A marionette movie may sound kid-friendly, but in the hands of sick and twisted South Park masterminds Trey Parker and Matt Stone... well, let's just say there are strings attached. The duo's Team America: World Police (opening Oct. 15) takes potshots at North Korean dictator Kim Jong Il, celebrities like Alec Baldwin and Sean Penn, and cheesy, big-budget action movies like Pearl Harbor. To ensure kids stay away, the equal-opportunity offender features graphic puppet sex, an exploding Michael Moore, and an R rating. Here are some fun (and creepy) facts about Parker and Stone's most challenging project ever.

THE ORIGINAL IDEA WAS COMPLETELY DIFFERENT While Team America's parody of U.S. involvement in overseas battles is timely, it wasn't what Parker and Stone initially planned, they claim. ''It was right around the same time that the Day After Tomorrow script came out,'' says Parker. ''We got our hands on it and read it and were like, This is the perfect puppet movie!'' But, they say, a call to their lawyers revealed they couldn't get the script, so Team America was born instead.

Early drafts had a more political slant than what ultimately shows up in the movie (Kim Jong Il may be a real North Korean dictator, but in Team America he could just as easily be Dr. Evil). ''As soon as we started reading [the first scripts] through, we were just like, Who f---ing cares?'' Parker says. ''We satirize movies way more than we satirize politics, because it's funnier.''

THEY HAVE BIG PLANS FOR THE DVD Just because several scenes had to be trimmed for an R rating doesn't mean you won't get to see them... eventually. ''The sex scene was basically more than twice as long,'' says Parker — he and Stone included some extra-graphic moments ''specifically to be cut out [by the ratings board].'' But, they hope, the extended puppet lovemaking will turn up not only on DVD but also in the overseas theatrical version. ''That would just point something out -- that America is the only country that can't see the whole puppet sex scene [on the big screen.]''

THEY DON'T HATE CELEBRITIES... Although stars like George Clooney and Ethan Hawke come across as pompous puppet jerks (and Matt Damon appears to be mentally challenged) in the movie, Stone says he doesn't have a bone to pick with them. ''I know Matt Damon, and he's a great guy,'' he says. ''This isn't so much a statement on who they are as people, but it's the idea that as celebrities, they know everything about everything.

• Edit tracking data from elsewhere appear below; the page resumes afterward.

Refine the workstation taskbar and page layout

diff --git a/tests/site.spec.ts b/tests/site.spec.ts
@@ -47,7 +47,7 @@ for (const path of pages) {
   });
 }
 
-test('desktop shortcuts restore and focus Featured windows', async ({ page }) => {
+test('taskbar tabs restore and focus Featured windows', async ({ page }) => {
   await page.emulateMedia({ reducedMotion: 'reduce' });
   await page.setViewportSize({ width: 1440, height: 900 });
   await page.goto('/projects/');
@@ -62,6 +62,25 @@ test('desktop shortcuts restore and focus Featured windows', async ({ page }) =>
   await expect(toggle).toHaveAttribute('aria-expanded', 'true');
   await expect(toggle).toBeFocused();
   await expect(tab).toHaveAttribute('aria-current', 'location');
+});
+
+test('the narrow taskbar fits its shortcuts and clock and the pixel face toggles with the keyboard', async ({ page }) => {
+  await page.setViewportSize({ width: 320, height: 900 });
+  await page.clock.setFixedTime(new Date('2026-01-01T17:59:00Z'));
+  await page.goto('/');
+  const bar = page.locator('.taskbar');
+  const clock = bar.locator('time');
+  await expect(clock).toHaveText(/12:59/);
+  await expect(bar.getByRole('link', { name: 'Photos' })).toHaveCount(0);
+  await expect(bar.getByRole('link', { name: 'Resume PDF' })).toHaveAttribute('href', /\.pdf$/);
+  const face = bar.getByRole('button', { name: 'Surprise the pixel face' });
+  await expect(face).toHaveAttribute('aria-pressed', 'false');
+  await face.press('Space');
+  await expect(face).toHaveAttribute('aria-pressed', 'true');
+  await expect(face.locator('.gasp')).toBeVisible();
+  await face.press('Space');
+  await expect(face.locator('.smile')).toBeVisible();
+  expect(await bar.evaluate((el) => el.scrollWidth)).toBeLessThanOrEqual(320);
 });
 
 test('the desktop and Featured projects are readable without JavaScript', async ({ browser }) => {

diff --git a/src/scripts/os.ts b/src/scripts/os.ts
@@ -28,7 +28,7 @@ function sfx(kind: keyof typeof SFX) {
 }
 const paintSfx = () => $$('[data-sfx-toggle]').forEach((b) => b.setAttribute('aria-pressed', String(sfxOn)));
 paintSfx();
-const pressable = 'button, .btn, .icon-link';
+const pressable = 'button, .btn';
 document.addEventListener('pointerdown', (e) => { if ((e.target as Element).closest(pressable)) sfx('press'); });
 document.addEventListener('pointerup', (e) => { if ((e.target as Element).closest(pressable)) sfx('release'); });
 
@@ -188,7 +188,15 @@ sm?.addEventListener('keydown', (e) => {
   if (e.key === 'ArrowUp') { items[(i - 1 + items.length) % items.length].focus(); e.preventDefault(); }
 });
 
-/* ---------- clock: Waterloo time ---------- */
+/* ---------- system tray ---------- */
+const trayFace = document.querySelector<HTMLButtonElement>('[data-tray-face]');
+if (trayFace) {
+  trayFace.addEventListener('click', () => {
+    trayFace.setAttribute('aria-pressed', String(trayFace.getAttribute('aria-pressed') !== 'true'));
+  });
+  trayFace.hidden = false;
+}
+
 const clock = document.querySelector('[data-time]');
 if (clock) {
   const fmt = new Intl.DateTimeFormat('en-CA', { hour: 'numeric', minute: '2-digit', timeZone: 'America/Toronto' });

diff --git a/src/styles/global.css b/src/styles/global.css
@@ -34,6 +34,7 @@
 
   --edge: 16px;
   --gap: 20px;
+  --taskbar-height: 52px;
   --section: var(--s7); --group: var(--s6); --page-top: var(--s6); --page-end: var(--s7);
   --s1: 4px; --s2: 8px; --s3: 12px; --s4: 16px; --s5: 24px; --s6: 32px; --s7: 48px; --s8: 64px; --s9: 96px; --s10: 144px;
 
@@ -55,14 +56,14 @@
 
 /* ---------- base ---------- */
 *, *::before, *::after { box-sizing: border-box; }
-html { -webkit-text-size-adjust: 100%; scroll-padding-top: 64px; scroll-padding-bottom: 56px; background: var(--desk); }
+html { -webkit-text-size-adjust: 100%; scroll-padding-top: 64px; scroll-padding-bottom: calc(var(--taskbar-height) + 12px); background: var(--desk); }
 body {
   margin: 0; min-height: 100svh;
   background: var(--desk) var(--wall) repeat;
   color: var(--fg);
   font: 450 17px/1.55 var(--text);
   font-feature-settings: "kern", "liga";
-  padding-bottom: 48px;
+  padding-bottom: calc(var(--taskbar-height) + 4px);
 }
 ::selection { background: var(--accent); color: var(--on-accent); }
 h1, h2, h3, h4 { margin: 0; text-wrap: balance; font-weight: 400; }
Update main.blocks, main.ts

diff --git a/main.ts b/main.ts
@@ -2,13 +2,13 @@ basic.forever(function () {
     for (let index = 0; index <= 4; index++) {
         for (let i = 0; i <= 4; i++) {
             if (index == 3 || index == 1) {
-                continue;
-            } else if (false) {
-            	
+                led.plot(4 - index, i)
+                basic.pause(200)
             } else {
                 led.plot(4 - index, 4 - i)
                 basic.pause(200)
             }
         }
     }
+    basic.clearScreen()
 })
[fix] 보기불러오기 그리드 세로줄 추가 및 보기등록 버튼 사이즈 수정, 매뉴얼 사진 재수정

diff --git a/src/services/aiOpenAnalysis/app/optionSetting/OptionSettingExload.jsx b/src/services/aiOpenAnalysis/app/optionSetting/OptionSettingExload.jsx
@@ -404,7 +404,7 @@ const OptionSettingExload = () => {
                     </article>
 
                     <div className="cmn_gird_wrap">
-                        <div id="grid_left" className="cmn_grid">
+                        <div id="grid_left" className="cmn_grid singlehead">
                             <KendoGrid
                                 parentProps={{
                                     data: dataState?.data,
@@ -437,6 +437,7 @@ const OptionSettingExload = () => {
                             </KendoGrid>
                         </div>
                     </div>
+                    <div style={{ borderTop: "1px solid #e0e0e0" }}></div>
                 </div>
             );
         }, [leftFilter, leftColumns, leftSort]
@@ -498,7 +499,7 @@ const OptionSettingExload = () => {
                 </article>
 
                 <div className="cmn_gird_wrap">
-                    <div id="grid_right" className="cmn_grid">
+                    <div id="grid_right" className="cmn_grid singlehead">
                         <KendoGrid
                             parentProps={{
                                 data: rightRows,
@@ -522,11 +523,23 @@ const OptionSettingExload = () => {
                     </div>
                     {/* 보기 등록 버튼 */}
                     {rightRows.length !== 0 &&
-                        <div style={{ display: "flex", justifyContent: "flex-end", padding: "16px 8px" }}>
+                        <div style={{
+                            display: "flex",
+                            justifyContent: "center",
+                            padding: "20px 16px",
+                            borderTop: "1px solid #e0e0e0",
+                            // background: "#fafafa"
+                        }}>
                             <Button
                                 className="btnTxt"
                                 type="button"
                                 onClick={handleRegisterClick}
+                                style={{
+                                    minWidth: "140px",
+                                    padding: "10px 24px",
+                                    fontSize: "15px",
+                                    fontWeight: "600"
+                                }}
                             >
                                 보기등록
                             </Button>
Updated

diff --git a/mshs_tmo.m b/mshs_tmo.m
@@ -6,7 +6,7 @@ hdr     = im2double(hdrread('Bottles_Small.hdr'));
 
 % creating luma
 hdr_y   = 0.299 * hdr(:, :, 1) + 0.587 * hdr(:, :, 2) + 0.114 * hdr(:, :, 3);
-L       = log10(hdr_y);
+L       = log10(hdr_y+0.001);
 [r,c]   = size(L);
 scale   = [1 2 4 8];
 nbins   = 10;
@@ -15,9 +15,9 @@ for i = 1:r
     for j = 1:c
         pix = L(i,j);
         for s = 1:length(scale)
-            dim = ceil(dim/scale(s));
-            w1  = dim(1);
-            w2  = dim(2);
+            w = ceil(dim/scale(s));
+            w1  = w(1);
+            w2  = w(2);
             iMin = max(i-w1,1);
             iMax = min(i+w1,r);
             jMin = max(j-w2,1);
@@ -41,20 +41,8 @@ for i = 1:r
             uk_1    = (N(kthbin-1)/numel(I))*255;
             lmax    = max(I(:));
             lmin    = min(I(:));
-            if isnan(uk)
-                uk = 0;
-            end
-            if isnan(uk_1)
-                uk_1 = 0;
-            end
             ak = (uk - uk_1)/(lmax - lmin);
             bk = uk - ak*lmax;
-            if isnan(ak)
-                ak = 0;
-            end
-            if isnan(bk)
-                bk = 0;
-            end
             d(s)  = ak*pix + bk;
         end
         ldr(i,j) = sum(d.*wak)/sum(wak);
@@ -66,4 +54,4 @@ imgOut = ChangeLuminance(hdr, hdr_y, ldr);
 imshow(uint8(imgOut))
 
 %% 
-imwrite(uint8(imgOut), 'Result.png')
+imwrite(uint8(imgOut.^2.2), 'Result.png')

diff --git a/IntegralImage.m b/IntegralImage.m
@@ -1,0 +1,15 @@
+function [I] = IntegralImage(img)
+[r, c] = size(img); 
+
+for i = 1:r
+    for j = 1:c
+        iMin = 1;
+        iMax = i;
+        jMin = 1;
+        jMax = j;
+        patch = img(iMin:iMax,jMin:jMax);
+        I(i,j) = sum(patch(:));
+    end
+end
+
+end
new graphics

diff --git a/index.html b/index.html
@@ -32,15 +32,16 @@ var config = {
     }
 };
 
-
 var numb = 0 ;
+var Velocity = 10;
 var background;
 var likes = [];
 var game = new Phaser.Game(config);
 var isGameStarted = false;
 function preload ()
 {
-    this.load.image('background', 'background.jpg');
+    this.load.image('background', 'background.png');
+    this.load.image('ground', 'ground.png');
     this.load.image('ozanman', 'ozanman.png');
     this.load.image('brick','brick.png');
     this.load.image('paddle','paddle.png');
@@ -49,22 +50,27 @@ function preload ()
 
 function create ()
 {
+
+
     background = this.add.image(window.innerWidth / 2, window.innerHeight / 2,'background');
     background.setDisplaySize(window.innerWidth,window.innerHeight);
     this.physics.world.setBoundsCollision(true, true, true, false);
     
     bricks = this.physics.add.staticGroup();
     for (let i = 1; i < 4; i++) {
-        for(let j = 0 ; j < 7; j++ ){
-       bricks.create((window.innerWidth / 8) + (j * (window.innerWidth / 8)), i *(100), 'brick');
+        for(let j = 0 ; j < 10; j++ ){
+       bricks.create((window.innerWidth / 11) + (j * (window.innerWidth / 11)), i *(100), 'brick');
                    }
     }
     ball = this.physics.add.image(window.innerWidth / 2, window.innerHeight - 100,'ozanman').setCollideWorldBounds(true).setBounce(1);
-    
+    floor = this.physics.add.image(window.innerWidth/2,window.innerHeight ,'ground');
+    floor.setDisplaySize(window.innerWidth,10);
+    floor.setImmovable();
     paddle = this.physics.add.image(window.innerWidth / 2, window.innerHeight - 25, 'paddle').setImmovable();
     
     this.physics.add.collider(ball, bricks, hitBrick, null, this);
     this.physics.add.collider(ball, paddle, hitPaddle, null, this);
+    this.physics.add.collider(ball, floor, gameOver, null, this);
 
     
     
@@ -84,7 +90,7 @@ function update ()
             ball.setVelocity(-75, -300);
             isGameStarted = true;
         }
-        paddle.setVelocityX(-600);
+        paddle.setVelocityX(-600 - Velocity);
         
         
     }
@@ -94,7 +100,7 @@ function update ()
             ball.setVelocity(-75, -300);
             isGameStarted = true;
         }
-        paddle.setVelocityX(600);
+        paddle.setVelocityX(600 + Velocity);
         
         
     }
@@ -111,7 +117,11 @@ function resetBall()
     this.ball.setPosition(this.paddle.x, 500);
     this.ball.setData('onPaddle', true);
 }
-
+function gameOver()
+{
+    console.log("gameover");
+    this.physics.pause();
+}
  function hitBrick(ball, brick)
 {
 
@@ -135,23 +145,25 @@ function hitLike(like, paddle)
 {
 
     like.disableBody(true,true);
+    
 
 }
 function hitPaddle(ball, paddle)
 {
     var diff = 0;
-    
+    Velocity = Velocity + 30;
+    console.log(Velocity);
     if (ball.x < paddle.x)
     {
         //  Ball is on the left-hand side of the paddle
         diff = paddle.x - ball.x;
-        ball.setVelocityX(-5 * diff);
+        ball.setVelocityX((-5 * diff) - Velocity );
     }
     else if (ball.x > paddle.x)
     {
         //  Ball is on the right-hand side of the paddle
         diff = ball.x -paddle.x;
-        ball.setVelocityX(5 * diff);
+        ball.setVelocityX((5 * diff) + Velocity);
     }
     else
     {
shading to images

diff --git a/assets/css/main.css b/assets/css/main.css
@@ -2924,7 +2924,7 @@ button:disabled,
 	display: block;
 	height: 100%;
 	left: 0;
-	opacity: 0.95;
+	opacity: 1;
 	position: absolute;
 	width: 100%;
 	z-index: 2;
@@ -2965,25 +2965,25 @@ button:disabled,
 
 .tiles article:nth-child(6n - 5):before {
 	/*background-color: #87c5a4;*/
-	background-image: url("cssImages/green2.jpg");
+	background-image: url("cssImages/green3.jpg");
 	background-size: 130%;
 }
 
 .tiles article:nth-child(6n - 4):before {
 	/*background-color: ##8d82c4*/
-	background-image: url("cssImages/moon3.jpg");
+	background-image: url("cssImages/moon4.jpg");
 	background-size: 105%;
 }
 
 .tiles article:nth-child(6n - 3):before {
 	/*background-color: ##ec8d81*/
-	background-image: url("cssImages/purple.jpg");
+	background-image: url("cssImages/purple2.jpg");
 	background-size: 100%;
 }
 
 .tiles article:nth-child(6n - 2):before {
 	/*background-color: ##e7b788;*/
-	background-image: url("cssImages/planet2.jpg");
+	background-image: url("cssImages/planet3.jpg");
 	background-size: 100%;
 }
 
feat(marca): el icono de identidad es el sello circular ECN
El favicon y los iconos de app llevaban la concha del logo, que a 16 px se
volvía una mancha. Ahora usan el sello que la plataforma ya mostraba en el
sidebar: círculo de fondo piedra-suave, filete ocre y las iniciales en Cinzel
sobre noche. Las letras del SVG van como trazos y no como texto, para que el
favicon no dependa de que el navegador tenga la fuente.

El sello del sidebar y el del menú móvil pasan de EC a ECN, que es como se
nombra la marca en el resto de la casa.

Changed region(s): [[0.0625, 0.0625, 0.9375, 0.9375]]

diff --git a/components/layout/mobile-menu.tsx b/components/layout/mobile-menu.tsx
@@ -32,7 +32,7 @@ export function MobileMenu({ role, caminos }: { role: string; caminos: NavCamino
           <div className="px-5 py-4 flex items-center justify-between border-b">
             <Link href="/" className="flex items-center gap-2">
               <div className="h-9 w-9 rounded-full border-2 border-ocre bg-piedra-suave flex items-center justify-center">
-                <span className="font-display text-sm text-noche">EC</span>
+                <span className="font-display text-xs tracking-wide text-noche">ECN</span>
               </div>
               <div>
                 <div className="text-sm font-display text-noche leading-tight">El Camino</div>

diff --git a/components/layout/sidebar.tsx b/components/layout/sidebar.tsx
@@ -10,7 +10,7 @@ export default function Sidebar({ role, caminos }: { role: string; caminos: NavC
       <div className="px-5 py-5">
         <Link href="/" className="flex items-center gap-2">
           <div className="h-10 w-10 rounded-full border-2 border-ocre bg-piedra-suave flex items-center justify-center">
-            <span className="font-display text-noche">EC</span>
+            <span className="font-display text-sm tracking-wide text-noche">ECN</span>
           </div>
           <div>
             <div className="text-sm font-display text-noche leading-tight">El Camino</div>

You're actually trying to figure out what's going on in the world, and then all of a sudden, on your TV news show is Janeane Garofalo. These stars really aren't authorities on anything.''

...BUT THEY AREN'T CRAZY ABOUT SEAN PENN After Parker and Stone received a letter from the Oscar winner — in which he condemned them for recent comments in Rolling Stone urging uninformed voters to stay away from the ballot booths — the duo had a laugh at the actor's expense. ''It was like he missed the point,'' says Stone. Adds Parker: ''It's obvious what he's really pissed off about is that we made him into a puppet and had him eaten by a panther [in the movie].... It's hysterical, because nothing could make us happier. It's like, Spicoli's pissed at you. What does he think, we're going to be like, 'Dude, Sean Penn's pissed at us! What should we do?''' One thing they briefly considered doing was taking Penn up on his offer to escort them around Iraq: ''We were going to take him over there and kick his ass,'' laughs Stone.

THERE WON'T BE A SEQUEL The filmmakers initially thought working the pint-size marionettes would be easier than wrangling the giant egos of real actors, but they quickly learned otherwise. ''We went to shoot the test scene thinking, 'Well, we'll spend a few hours shooting and we'll shoot it a couple ways,''' says Parker. ''After spending 18 hours, we had barely gotten one version of the scene.'' Getting the marionettes to blink, open their mouths, run, and fight ultimately required 35 puppeteers and an extended shooting schedule. ''After the first week of shooting, I would have done anything to get out of it,'' groans Parker, who has said he'd rather see his own mother die than make another puppet movie. Well, then, guess there's no point in waiting for Team 2.

Originally posted Oct 12, 2004